PROMPT
Your reply should be a single number, the count of lines in the records that contain "value".

Code change snippets

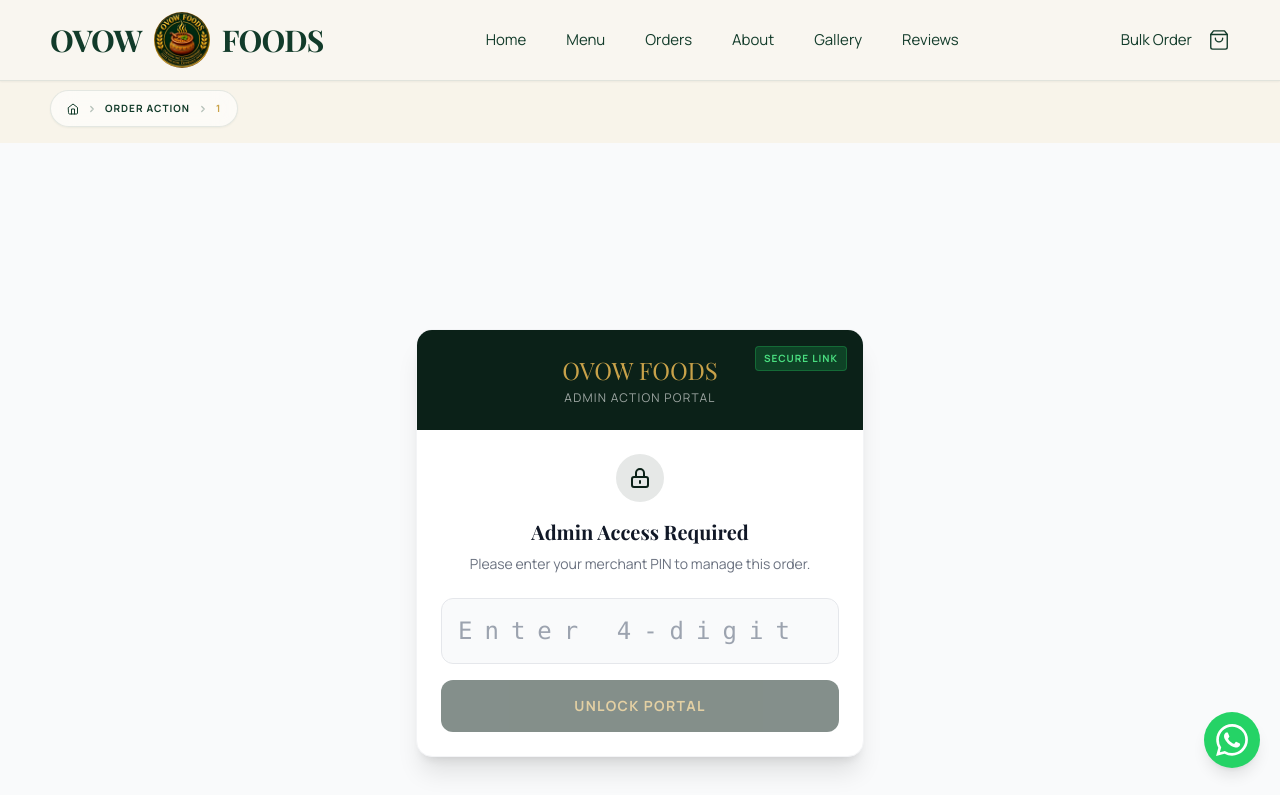
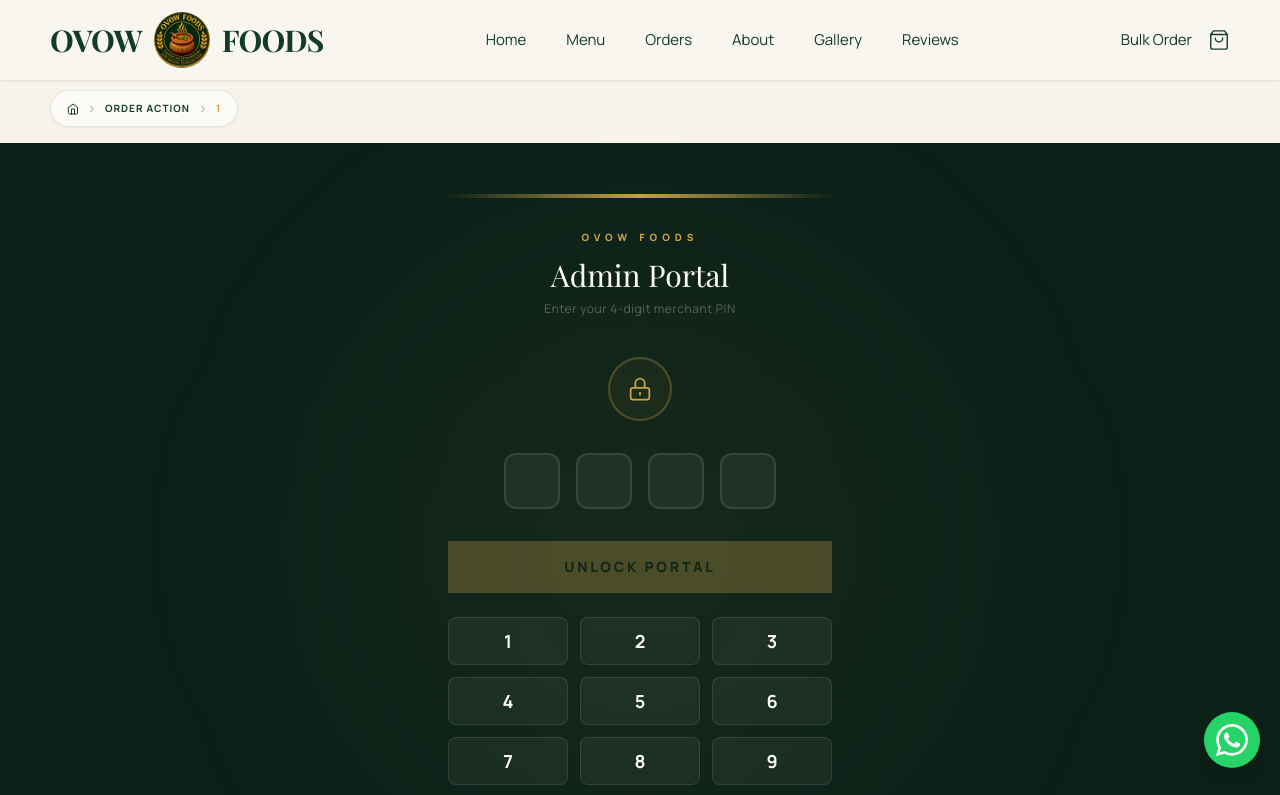
Before and after one commit to Hetsoni28/OVOW_FOODS, a Next.js app: page /order-action/1 in a window 1280 px wide. Shown: the top 795 px of the page. Built offline with nearby package versions, Linux system fonts and the light colour scheme; no server answers; a web font is replaced by a local one.

Commit message:
feat: beast UI for admin portal - dark PIN screen with numpad + premium order management page

```diff
--- a/app/order-action/[id]/AdminLock.tsx
+++ b/app/order-action/[id]/AdminLock.tsx
@@ -1,74 +1,216 @@
 "use client";
 
-import { useState, useTransition } from "react";
-import { IconAlertCircle, IconLoader } from "@/components/atoms/Icons";
+import { useState, useTransition, useRef, useEffect } from "react";
+import { IconLoader } from "@/components/atoms/Icons";
+import { motion, AnimatePresence } from "framer-motion";
 import { verifyAdminPin } from "./actions";
 
 export function AdminLock({ children }: { children: React.ReactNode }) {
   const [isUnlocked, setIsUnlocked] = useState(false);
-  const [pin, setPin] = useState("");
+  const [pin, setPin] = useState(["", "", "", ""]);
   const [error, setError] = useState(false);
+  const [shake, setShake] = useState(false);
   const [isPending, startTransition] = useTransition();
+  const inputs = useRef<(HTMLInputElement | null)[]>([]);
 
-  const handleUnlock = (e: React.FormEvent) => {
-    e.preventDefault();
+  // Auto-focus first input on mount
+  useEffect(() => { inputs.current[0]?.focus(); }, []);
+
+  const handleChange = (val: string, idx: number) => {
+    if (!/^\d?$/.test(val)) return;
+    const next = [...pin];
+    next[idx] = val;
+    setPin(next);
+    setError(false);
+
+    if (val && idx < 3) {
+      inputs.current[idx + 1]?.focus();
+    }
+
+    // Auto-submit when all 4 filled
+    if (val && idx === 3) {
+      const fullPin = [...next.slice(0, 3), val].join("");
+      if (fullPin.length === 4) submitPin(fullPin);
+    }
+  };
+
+  const handleKeyDown = (e: React.KeyboardEvent, idx: number) => {
+    if (e.key === "Backspace" && !pin[idx] && idx > 0) {
+      inputs.current[idx - 1]?.focus();
+    }
+  };
+
+  const submitPin = (fullPin?: string) => {
+    const p = fullPin ?? pin.join("");
+    if (p.length < 4) return;
     startTransition(async () => {
-      const isValid = await verifyAdminPin(pin);
+      const isValid = await verifyAdminPin(p);
       if (isValid) {
         setIsUnlocked(true);
         setError(false);
       } else {
         setError(true);
-        setPin("");
+        setShake(true);
+        setPin(["", "", "", ""]);
+        setTimeout(() => {
+          setShake(false);
+          inputs.current[0]?.focus();
+        }, 600);
       }
     });
   };
 
-  if (isUnlocked) {
-    return <>{children}</>;
-  }
+  if (isUnlocked) return <>{children}</>;
 
   return (
-    <div className="p-6 space-y-6">
-      <div className="text-center space-y-2">
-        <div className="w-12 h-12 bg-[#0B2118]/10 rounded-full flex items-center justify-center mx-auto mb-4">
-          <svg className="w-6 h-6 text-[#0B2118]" fill="none" viewBox="0 0 24 24" stroke="currentColor">
-            <path strokeLinecap="round" strokeLinejoin="round" strokeWidth={2} d="M12 15v2m-6 4h12a2 2 0 002-2v-6a2 2 0 00-2-2H6a2 2 0 00-2 2v6a2 2 0 002 2zm10-10V7a4 4 0 00-8 0v4h8z" />
-          </svg>
-        </div>
-        <h2 className="text-xl font-bold text-gray-900 font-serif">Admin Access Required</h2>
-        <p className="text-sm text-gray-500">Please enter your merchant PIN to manage this order.</p>
+    <div className="min-h-screen bg-[#0B2118] flex items-center justify-center p-4 relative overflow-hidden">
+      {/* Background radial glow */}
+      <div className="absolute inset-0 pointer-events-none">
+        <div className="absolute top-1/2 left-1/2 -translate-x-1/2 -translate-y-1/2 w-[600px] h-[600px] rounded-full bg-[#C9A24A]/5 blur-[120px]" />
       </div>
 
-      <form onSubmit={handleUnlock} className="space-y-4">
-        <div>
-          <input
-            type="password"
-            value={pin}
-            onChange={(e) => {
-              setPin(e.target.value);
-              setError(false);
-            }}
-            placeholder="Enter 4-digit PIN"
-            maxLength={4}
-            className={`w-full text-center tracking-[0.5em] text-2xl font-mono p-4 border rounded-xl focus:outline-none focus:ring-2 transition-all ${
-              error ? "border-red-500 focus:ring-red-200 bg-red-50" : "border-gray-200 focus:border-[#C9A24A] focus:ring-[#C9A24A]/20 bg-gray-50"
+      <motion.div
+        initial={{ opacity: 0, y: 24, scale: 0.97 }}
+        animate={{ opacity: 1, y: 0, scale: 1 }}
+        transition={{ duration: 0.5, ease: [0.16, 1, 0.3, 1] }}
+        className="w-full max-w-sm"
+      >
+        {/* Gold top bar */}
+        <div className="h-1 w-full bg-gradient-to-r from-transparent via-[#C9A24A] to-transparent mb-8" />
+
+        {/* Brand */}
+        <div className="text-center mb-10">
+          <p className="text-[10px] font-black uppercase tracking-[0.5em] text-[#C9A24A] mb-3">OVOW FOODS</p>
+          <h1 className="font-serif text-3xl text-white mb-2">Admin Portal</h1>
+          <p className="text-white/30 text-xs tracking-wider">Enter your 4-digit merchant PIN</p>
+        </div>
+
+        {/* Lock icon */}
+        <div className="flex justify-center mb-8">
+          <motion.div
+            animate={error ? { scale: [1, 1.1, 1] } : {}}
+            className={`w-16 h-16 rounded-full border-2 flex items-center justify-center transition-colors duration-300 ${
+              error ? "border-red-500/60 bg-red-500/10" : "border-[#C9A24A]/30 bg-[#C9A24A]/5"
             }`}
-          />
+          >
+            <svg className={`w-7 h-7 transition-colors ${error ? "text-red-400" : "text-[#C9A24A]"}`} fill="none" viewBox="0 0 24 24" stroke="currentColor">
+              <path strokeLinecap="round" strokeLinejoin="round" strokeWidth={1.5}
+                d="M12 15v2m-6 4h12a2 2 0 002-2v-6a2 2 0 00-2-2H6a2 2 0 00-2 2v6a2 2 0 002 2zm10-10V7a4 4 0 00-8 0v4h8z" />
+            </svg>
+          </motion.div>
+        </div>
+
+        {/* PIN dots */}
+        <motion.div
+          animate={shake ? { x: [-8, 8, -8, 8, -4, 4, 0] } : {}}
+          transition={{ duration: 0.5 }}
+          className="flex justify-center gap-4 mb-8"
+        >
+          {pin.map((digit, idx) => (
+            <div key={idx} className="relative">
+              <input
+                ref={(el) => { inputs.current[idx] = el; }}
+                type="password"
+                inputMode="numeric"
+                maxLength={1}
+                value={digit}
+                onChange={(e) => handleChange(e.target.value, idx)}
+                onKeyDown={(e) => handleKeyDown(e, idx)}
+                className="sr-only"
+              />
+              <button
+                onClick={() => inputs.current[idx]?.focus()}
+                className={`w-14 h-14 rounded-xl border-2 flex items-center justify-center text-2xl font-black transition-all duration-200 ${
+                  digit
+                    ? error
+                      ? "border-red-500 bg-red-500/10 text-red-400"
+                      : "border-[#C9A24A] bg-[#C9A24A]/10 text-[#C9A24A]"
+                    : "border-white/10 bg-white/5 text-transparent"
+                }`}
+              >
+                {digit ? "●" : ""}
+              </button>
+              {/* Active indicator */}
+              {!digit && document.activeElement === inputs.current[idx] && (
+                <motion.div
+                  layoutId="pin-cursor"
+                  className="absolute inset-0 rounded-xl border-2 border-[#C9A24A] pointer-events-none"
+                />
+              )}
+            </div>
+          ))}
+        </motion.div>
+
+        {/* Error message */}
+        <AnimatePresence>
           {error && (
-            <p className="text-red-500 text-xs text-center mt-2 font-bold flex items-center justify-center gap-1">
-              <IconAlertCircle size={12} /> Incorrect PIN
-            </p>
+            <motion.p
+              initial={{ opacity: 0, y: -4 }}
+              animate={{ opacity: 1, y: 0 }}
+              exit={{ opacity: 0 }}
+              className="text-center text-xs text-red-400 font-bold mb-6 tracking-wider"
+            >
+              ✕ &nbsp; Incorrect PIN — Access Denied
+            </motion.p>
           )}
+        </AnimatePresence>
+
+        {/* Submit button */}
+        <button
+          onClick={() => submitPin()}
+          disabled={isPending || pin.join("").length < 4}
+          className="w-full bg-[#C9A24A] hover:bg-[#b8913f] disabled:opacity-30 disabled:cursor-not-allowed text-[#0B2118] py-4 font-black uppercase tracking-[0.2em] text-sm transition-all duration-200 flex items-center justify-center gap-2"
+        >
+          {isPending ? (
+            <>
+              <IconLoader size={16} />
+              Verifying...
+            </>
+          ) : (
+            "Unlock Portal"
+          )}
+        </button>
+
+        {/* Numpad for mobile */}
+        <div className="grid grid-cols-3 gap-3 mt-6">
+          {[1,2,3,4,5,6,7,8,9,"",0,"⌫"].map((key, i) => (
+            <button
+              key={i}
+              onClick={() => {
+                if (key === "⌫") {
+                  // Backspace
+                  const lastFilled = [...pin].reverse().findIndex(d => d !== "");
+                  if (lastFilled === -1) return;
+                  const idx = 3 - lastFilled;
+                  const next = [...pin];
+                  next[idx] = "";
+                  setPin(next);
+                  inputs.current[idx]?.focus();
+                } else if (key !== "") {
+                  const emptyIdx = pin.findIndex(d => d === "");
+                  if (emptyIdx === -1) return;
+                  handleChange(String(key), emptyIdx);
+                  inputs.current[emptyIdx]?.focus();
+                }
+              }}
+              disabled={key === ""}
+              className={`h-12 rounded-lg text-lg font-bold transition-all ${
+                key === ""
+                  ? "invisible"
+                  : key === "⌫"
+                  ? "bg-white/5 text-white/40 hover:bg-white/10 hover:text-white active:scale-95"
+                  : "bg-white/5 text-white hover:bg-[#C9A24A]/20 hover:text-[#C9A24A] active:scale-95 border border-white/10"
+              }`}
+            >
+              {key}
+            </button>
+          ))}
         </div>
-        <button
-          type="submit"
-          disabled={isPending || pin.length < 4}
-          className="w-full bg-[#0B2118] hover:bg-[#153a2b] text-[#C9A24A] p-4 rounded-xl font-bold uppercase tracking-widest text-sm flex justify-center items-center gap-2 transition-colors disabled:opacity-50"
-        >
-          {isPending ? <IconLoader size={18} /> : "Unlock Portal"}
-        </button>
-      </form>
+
+        <p className="text-center text-[10px] text-white/15 mt-8 tracking-widest uppercase">
+          Protected — OVOW Merchant System
+        </p>
+      </motion.div>
     </div>
   );
 }
--- a/app/order-action/[id]/page.tsx
+++ b/app/order-action/[id]/page.tsx
@@ -1,4 +1,4 @@
-import { IconCheckCircle, IconTruck, IconMapPin } from "@/components/atoms/Icons";
+import { IconCheckCircle, IconTruck, IconMapPin, IconPhone } from "@/components/atoms/Icons";
 import { PorterActionClient } from "./PorterActionClient";
 import { AdminLock } from "./AdminLock";
 
@@ -27,79 +27,95 @@ export default async function OrderActionPage({
   }
 
   return (
-    <div className="min-h-screen bg-gray-50 flex items-center justify-center p-4">
-      <div className="w-full max-w-md bg-white rounded-2xl shadow-xl overflow-hidden border border-gray-100">
+    <AdminLock>
+      <div className="min-h-screen bg-[#0B2118] relative overflow-hidden">
+
+        {/* Background glow */}
+        <div className="absolute inset-0 pointer-events-none">
+          <div className="absolute top-0 left-1/2 -translate-x-1/2 w-[800px] h-[400px] rounded-full bg-[#C9A24A]/5 blur-[120px]" />
+        </div>
+
+        {/* Gold shimmer top */}
+        <div className="w-full h-1 bg-gradient-to-r from-transparent via-[#C9A24A] to-transparent" />
 
         {/* Header */}
-        <div className="bg-[#0B2118] p-6 text-center relative">
-          <div className="absolute top-4 right-4 bg-green-500/20 text-green-400 text-[10px] font-bold px-2 py-1 rounded uppercase tracking-widest border border-green-500/30">
-            Secure Link
+        <header className="px-6 py-5 flex items-center justify-between border-b border-white/5">
+          <div>
+            <p className="text-[9px] font-black uppercase tracking-[0.5em] text-[#C9A24A]">OVOW FOODS</p>
+            <h1 className="font-serif text-xl text-white mt-0.5">Admin Portal</h1>
           </div>
-          <h1 className="font-serif text-2xl text-[#C9A24A]">OVOW FOODS</h1>
-          <p className="text-white/60 text-xs mt-1 tracking-widest uppercase">Admin Action Portal</p>
+          <div className="flex items-center gap-2 bg-green-500/10 border border-green-500/20 px-3 py-1.5 rounded-full">
+            <span className="w-1.5 h-1.5 rounded-full bg-green-400 animate-pulse" />
+            <span className="text-[9px] font-black uppercase tracking-widest text-green-400">Secure</span>
           </div>
+        </header>
 
-        <AdminLock>
-          <div className="p-6 space-y-6">
+        <main className="max-w-lg mx-auto px-4 py-8 space-y-4">
 
-            {/* Order Summary */}
-            <div className="space-y-4">
-              <div className="flex justify-between items-start pb-4 border-b border-gray-100">
+          {/* Order ID badge */}
+          <div className="flex items-center justify-between">
             <div>
-                  <p className="text-xs text-gray-400 uppercase tracking-widest mb-1">Order Ref</p>
-                  <p className="font-bold text-gray-900">{orderRef}</p>
+              <p className="text-[9px] font-bold uppercase tracking-[0.3em] text-white/30 mb-1">New Order</p>
+              <p className="font-mono text-xl font-black text-white tracking-wider">{orderRef}</p>
             </div>
-                <div className="text-right">
-                  <p className="text-xs text-gray-400 uppercase tracking-widest mb-1">Total</p>
-                  <p className="font-bold text-gray-900 text-lg">₹{Number(orderData.t).toLocaleString("en-IN")}</p>
+            <div className="bg-[#C9A24A]/10 border border-[#C9A24A]/30 px-4 py-2 text-right">
+              <p className="text-[9px] text-[#C9A24A]/60 uppercase tracking-widest">Total</p>
+              <p className="font-serif text-2xl font-black text-[#C9A24A]">₹{Number(orderData.t).toLocaleString("en-IN")}</p>
             </div>
           </div>
 
-              {/* Payment Status */}
-              <div className="flex items-center gap-3 p-3 bg-green-50 text-green-800 rounded-lg border border-green-100">
-                <IconCheckCircle size={18} className="text-green-600" />
+          {/* Payment confirmed badge */}
+          <div className="flex items-center gap-3 bg-green-500/10 border border-green-500/20 p-4">
+            <div className="w-8 h-8 bg-green-500/20 rounded-full flex items-center justify-center flex-shrink-0">
+              <IconCheckCircle size={16} className="text-green-400" />
+            </div>
             <div>
-                  <p className="text-sm font-bold">Payment Marked Completed</p>
-                  <p className="text-xs text-green-700/80">Please verify UPI transaction before booking.</p>
+              <p className="text-sm font-bold text-green-300">Payment Marked as Completed</p>
+              <p className="text-[11px] text-green-400/60 mt-0.5">Verify UPI transaction screenshot before booking delivery.</p>
             </div>
           </div>
 
-              {/* Delivery Details */}
-              <div className="space-y-3 pt-2">
-                <div className="flex items-center justify-between">
-                  <p className="text-xs text-gray-400 uppercase tracking-widest">Delivery Method</p>
-                  <div className="flex items-center gap-1.5 text-xs font-bold text-blue-700 bg-blue-50 px-2 py-1 rounded border border-blue-100">
-                    <IconTruck size={14} /> PORTER
+          {/* Customer info card */}
+          <div className="bg-white/5 border border-white/10 overflow-hidden">
+            <div className="px-5 py-3 border-b border-white/5">
+              <p className="text-[9px] font-black uppercase tracking-[0.3em] text-white/30">Customer Details</p>
+            </div>
+            <div className="p-5 space-y-4">
+              {/* Name + Address */}
+              <div className="flex gap-3">
+                <div className="w-8 h-8 bg-white/5 rounded-full flex items-center justify-center flex-shrink-0 mt-0.5">
+                  <IconMapPin size={14} className="text-[#C9A24A]" />
+                </div>
+                <div className="flex-1">
+                  <p className="text-sm font-bold text-white">{orderData.n}</p>
+                  <p className="text-xs text-white/50 mt-1 leading-relaxed">{orderData.a}</p>
                 </div>
               </div>
 
-                <div className="bg-gray-50 p-4 rounded-lg border border-gray-100 space-y-3">
-                  {/* Address */}
-                  <div className="flex gap-3">
-                    <IconMapPin size={16} className="text-gray-400 mt-0.5 flex-shrink-0" />
-                    <div>
-                      <p className="text-sm font-bold text-gray-900">{orderData.n}</p>
-                      <p className="text-sm text-gray-600 mt-1 leading-relaxed">
-                        {orderData.a}
-                      </p>
+              {/* Phone */}
+              <div className="flex gap-3 items-center pt-3 border-t border-white/5">
+                <div className="w-8 h-8 bg-white/5 rounded-full flex items-center justify-center flex-shrink-0">
+                  <IconPhone size={14} className="text-[#C9A24A]" />
                 </div>
-                  </div>
-
-                  {/* Contact — copy handled in client */}
-                  <div className="pt-3 border-t border-gray-200">
-                    <p className="text-xs text-gray-500">Contact</p>
-                    <p className="text-sm font-bold text-gray-900">+91 {orderData.p}</p>
-                  </div>
+                <p className="text-sm font-bold text-white tracking-wider">+91 {orderData.p}</p>
               </div>
             </div>
           </div>
 
-            {/* Interactive Actions — client component */}
+          {/* Delivery method */}
+          <div className="flex items-center justify-between bg-white/5 border border-white/10 px-5 py-4">
+            <p className="text-[10px] font-black uppercase tracking-[0.3em] text-white/30">Delivery Method</p>
+            <div className="flex items-center gap-1.5 bg-blue-500/20 border border-blue-500/30 px-3 py-1.5 text-blue-300">
+              <IconTruck size={12} />
+              <span className="text-[10px] font-black uppercase tracking-widest">Porter</span>
+            </div>
+          </div>
+
+          {/* Interactive actions */}
           <PorterActionClient orderRef={orderRef} phone={orderData.p} customerName={orderData.n} />
 
+        </main>
       </div>
     </AdminLock>
-      </div>
-    </div>
   );
 }
```
Also changed, not shown: app/order-action/[id]/PorterActionClient.tsx (+102 -91 lines). Lines whose indentation alone changed are shown as unchanged.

SOLUTION TO THIS EXERCISE
4